◆ **WORK ORDER**
Some lines below hold "next". Pick them out and copy them.

──────

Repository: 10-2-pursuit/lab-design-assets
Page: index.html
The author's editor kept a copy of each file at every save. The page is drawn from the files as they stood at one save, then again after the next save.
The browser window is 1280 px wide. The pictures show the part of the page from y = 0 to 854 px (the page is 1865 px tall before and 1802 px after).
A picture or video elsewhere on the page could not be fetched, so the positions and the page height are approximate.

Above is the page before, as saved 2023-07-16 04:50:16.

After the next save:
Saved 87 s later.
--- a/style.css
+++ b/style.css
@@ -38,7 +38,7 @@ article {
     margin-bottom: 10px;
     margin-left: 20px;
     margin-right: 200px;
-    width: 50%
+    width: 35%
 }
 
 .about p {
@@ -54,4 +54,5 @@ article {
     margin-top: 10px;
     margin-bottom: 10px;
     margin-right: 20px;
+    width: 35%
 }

──────

◆ **YOUR RESPONSE**
The author's editor kept a copy of each file at every save. The page is drawn from the files as they stood at one save, then again after the next save.
After the next save:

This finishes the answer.